P09
Art and freedom of speech in contemporary India

Convenors:
Malvika Maheshwari (Ashoka University)
Laetitia Zecchini (CNRS)
Location:
Room 212
Start time:
27 July, 2016 at 14:00
Session slots:
1

Short abstract:

The panel turns to independent India's concern with artistic freedom of speech. The aim is not only to offer a critique of the reigning violent regulation of artistic speech but also to observe how political reasoning has constituted spaces and identities that are significant for artistic practice.

Long abstract:

Since the end of 1980s in India, groups associated with various political parties, religions, regions and castes in India have come to regularly deface, damage and disrupt works of art, which has resulted in not just a violent suppression of freedom of speech but also in a loss of lives and property.

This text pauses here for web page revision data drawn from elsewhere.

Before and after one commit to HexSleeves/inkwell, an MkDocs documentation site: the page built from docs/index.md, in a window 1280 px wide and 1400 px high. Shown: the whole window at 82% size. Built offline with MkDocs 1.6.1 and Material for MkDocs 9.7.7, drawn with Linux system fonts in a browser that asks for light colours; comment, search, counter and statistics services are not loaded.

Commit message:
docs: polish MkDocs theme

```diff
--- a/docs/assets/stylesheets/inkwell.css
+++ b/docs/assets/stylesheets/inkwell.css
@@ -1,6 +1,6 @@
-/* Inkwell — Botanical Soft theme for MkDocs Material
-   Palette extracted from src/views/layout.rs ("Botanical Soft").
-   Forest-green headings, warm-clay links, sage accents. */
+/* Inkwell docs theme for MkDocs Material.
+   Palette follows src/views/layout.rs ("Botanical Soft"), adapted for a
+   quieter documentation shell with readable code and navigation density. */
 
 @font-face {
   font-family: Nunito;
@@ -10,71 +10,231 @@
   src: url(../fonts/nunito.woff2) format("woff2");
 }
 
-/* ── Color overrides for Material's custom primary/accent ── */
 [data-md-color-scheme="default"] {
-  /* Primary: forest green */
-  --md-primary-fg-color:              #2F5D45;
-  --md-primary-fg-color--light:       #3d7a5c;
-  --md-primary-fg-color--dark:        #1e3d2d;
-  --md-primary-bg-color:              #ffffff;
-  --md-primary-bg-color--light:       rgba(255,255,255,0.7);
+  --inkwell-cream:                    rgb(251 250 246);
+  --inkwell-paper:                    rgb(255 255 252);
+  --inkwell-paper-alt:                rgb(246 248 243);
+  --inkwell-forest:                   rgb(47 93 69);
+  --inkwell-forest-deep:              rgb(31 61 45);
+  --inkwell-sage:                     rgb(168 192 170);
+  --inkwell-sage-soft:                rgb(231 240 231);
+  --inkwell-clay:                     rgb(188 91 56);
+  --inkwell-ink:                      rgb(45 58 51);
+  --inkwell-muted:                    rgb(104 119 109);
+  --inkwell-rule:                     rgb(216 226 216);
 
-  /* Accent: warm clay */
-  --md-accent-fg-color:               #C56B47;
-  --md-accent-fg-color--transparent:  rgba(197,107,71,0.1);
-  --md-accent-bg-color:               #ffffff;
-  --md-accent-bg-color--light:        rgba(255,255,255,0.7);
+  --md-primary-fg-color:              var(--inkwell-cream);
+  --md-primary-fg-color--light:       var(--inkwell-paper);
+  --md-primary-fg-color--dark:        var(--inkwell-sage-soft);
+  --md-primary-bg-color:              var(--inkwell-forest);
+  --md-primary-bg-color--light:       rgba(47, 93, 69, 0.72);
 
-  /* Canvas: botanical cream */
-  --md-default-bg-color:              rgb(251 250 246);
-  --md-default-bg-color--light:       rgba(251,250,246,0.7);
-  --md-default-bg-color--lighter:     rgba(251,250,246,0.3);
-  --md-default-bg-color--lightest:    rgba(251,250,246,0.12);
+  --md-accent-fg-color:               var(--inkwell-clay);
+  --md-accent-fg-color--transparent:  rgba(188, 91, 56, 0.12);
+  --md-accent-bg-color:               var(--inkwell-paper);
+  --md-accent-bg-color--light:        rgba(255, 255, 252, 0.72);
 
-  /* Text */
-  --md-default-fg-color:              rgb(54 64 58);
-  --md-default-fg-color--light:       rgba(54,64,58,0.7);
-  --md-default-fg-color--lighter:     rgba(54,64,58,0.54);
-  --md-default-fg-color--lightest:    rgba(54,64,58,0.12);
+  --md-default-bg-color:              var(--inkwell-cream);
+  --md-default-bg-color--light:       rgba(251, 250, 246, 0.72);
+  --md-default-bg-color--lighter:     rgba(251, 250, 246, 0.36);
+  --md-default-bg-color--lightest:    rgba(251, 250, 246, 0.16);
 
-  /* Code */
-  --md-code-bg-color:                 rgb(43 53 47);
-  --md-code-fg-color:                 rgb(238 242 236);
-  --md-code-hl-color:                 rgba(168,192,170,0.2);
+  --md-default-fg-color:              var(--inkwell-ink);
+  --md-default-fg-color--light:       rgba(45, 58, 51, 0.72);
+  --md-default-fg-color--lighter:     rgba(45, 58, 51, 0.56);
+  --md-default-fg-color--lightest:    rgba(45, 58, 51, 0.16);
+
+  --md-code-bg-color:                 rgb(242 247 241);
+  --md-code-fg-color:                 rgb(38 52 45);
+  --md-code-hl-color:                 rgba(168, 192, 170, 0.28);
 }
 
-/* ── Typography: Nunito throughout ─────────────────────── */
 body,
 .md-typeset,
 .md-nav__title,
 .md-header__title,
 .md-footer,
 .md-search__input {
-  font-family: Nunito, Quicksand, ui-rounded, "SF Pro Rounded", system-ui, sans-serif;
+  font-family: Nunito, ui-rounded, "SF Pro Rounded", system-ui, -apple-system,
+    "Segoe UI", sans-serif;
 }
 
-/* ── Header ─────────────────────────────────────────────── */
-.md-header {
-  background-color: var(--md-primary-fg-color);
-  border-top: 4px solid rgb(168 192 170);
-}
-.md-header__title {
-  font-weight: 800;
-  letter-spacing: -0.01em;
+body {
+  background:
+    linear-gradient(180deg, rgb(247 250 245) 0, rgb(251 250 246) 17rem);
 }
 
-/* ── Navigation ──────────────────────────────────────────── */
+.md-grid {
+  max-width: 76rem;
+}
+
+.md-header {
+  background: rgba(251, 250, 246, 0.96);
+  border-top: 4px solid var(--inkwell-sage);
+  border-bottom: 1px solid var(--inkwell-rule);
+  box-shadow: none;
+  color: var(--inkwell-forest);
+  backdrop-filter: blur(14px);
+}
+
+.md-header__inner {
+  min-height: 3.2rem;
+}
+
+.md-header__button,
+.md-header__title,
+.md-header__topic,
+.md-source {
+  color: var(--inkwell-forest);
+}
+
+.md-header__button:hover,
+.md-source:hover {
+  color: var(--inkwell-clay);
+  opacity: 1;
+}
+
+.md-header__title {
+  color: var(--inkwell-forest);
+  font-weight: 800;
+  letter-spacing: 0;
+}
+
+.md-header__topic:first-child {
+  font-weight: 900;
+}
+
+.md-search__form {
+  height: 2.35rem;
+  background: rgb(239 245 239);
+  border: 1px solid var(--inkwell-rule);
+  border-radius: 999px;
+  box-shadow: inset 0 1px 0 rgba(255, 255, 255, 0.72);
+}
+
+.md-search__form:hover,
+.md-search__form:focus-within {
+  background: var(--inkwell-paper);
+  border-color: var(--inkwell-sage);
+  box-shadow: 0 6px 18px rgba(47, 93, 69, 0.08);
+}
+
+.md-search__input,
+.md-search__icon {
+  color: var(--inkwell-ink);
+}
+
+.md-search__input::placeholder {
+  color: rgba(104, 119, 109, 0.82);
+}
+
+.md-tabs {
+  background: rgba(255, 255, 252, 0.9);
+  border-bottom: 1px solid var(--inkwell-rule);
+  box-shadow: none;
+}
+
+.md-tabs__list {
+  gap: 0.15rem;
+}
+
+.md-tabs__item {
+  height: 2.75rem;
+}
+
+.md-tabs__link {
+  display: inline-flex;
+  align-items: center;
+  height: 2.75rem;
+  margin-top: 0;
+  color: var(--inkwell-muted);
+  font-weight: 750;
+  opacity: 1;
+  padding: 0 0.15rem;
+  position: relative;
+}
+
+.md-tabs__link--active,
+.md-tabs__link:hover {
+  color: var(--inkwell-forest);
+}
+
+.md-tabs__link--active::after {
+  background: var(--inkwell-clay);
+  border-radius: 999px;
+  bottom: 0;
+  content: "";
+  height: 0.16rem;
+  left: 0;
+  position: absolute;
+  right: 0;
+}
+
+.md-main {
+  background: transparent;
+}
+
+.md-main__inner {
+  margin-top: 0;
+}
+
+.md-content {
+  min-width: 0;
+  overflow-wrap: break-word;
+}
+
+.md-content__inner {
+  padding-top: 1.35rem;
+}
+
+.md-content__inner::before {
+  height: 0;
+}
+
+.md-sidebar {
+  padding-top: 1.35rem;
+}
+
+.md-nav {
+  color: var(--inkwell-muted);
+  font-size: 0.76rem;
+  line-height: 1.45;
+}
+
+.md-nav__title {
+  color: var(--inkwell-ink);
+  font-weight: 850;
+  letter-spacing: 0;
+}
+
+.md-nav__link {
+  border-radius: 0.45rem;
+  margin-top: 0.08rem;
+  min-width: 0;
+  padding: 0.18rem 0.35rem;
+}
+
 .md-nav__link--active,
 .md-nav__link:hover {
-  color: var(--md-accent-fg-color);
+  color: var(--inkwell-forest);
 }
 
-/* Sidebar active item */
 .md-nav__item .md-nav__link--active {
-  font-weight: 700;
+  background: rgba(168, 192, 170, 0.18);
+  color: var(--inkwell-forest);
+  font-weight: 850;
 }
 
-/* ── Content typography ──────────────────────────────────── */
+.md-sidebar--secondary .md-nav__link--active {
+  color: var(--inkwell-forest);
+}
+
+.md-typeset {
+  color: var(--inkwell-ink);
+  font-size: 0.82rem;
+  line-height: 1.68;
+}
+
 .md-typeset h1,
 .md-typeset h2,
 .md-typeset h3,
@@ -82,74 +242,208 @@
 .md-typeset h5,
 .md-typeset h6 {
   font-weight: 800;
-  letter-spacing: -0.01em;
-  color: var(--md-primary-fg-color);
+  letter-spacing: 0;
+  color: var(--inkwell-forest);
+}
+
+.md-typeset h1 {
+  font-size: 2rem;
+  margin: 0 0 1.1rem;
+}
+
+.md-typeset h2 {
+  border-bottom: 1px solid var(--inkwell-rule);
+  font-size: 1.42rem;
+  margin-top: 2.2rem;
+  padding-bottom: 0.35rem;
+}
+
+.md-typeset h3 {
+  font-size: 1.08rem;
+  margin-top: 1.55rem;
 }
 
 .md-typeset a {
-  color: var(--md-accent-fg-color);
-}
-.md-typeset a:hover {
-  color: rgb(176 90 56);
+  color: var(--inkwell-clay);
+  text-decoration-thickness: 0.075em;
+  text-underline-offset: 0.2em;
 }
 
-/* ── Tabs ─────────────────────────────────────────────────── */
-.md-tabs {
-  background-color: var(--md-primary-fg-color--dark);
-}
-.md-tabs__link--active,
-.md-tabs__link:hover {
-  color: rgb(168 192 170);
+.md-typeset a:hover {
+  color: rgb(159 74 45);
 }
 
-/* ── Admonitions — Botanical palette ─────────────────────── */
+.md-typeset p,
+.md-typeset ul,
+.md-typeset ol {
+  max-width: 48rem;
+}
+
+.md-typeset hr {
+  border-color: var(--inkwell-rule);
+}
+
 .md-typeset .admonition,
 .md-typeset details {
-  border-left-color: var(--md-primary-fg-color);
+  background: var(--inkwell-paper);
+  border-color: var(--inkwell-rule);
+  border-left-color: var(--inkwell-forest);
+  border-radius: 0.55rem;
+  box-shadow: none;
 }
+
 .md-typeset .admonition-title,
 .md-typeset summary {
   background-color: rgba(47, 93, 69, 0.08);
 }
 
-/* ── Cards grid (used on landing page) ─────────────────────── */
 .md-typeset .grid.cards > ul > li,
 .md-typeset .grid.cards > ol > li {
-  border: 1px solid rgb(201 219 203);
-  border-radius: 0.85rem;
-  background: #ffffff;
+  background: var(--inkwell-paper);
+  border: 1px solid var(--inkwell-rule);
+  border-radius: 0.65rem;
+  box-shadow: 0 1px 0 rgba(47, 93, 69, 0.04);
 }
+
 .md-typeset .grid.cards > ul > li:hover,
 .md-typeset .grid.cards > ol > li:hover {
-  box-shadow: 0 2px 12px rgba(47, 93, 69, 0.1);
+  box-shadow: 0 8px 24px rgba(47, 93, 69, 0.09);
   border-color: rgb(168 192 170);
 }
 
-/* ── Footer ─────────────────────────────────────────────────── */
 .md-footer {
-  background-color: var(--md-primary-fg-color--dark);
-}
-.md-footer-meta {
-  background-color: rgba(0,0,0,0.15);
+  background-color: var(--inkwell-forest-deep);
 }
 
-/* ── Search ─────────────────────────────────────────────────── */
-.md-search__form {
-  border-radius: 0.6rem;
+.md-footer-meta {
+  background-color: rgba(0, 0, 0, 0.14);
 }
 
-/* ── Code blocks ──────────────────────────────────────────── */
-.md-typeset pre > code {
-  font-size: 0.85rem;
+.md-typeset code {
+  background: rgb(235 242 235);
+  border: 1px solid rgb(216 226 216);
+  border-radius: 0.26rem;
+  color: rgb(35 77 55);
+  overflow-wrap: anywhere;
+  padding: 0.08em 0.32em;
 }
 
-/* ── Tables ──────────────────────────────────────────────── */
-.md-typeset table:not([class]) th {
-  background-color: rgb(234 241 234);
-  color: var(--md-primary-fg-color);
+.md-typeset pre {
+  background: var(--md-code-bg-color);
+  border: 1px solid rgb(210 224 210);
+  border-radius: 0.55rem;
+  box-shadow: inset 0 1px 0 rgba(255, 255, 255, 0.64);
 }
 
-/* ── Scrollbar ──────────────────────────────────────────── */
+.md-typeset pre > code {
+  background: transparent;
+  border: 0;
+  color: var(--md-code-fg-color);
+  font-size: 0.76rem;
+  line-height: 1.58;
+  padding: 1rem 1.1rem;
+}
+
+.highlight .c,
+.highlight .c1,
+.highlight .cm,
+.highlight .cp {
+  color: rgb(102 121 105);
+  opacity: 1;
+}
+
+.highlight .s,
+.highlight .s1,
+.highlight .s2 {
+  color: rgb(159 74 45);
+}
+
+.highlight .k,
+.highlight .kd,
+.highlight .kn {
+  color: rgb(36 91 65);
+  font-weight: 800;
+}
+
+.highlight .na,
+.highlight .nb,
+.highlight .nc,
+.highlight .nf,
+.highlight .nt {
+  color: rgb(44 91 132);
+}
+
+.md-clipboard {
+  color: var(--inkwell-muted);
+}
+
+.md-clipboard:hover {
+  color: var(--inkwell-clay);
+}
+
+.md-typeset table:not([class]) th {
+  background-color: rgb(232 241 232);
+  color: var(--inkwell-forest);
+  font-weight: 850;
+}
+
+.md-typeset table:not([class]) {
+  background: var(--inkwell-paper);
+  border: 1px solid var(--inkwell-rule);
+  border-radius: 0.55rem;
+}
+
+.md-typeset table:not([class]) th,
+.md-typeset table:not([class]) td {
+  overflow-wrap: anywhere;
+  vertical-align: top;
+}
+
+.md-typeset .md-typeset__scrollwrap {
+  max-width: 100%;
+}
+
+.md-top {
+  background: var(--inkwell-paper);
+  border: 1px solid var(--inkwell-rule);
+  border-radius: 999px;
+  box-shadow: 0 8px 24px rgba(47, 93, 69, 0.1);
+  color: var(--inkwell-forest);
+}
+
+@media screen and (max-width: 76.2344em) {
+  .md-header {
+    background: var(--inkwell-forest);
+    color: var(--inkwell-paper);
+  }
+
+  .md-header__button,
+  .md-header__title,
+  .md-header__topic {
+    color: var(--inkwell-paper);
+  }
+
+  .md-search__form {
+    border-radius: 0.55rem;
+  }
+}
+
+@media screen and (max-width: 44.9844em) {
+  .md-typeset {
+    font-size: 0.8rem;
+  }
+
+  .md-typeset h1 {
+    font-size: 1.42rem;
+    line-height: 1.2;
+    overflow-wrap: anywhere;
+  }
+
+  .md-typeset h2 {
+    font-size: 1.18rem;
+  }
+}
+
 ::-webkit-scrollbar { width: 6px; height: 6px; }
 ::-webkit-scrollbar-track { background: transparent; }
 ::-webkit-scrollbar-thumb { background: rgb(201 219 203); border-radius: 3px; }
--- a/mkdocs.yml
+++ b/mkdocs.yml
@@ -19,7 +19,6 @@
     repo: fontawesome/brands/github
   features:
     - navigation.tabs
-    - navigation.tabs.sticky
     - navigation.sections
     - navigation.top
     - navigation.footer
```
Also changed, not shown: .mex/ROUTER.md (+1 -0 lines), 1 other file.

Paying attention to the critical mediation of state governments, art market and the media prompts two extreme readings of the state of artistic free speech in India: one view shows how free speech is immutably locked in a downward spiral where new medias, politics and liberalized markets have increased the 'visibility' of artists and thereby the probability of them becoming easy and recurrent targets for political and patriarchal agendas. The other is of course how media, markets and indeed politics, have enabled a discernible segment of artists to introduce non-conforming socio-political themes into their works in recent years, revealing in many stances a conscious emergence of not just marginalized voices of religious minorities, women, homosexuals or lower castes but also increasingly liberalized and 'alternative' social spaces. These differences necessitate a critical reading of the conditions that inform violence on artworks and artists. The panel turns to independent India's concern with artistic freedom of speech and expression. The aim is not only to offer a critique of the reigning violent regulation of artistic speech but also to observe how political reasoning has constituted spaces and identities that are significant for artistic practice.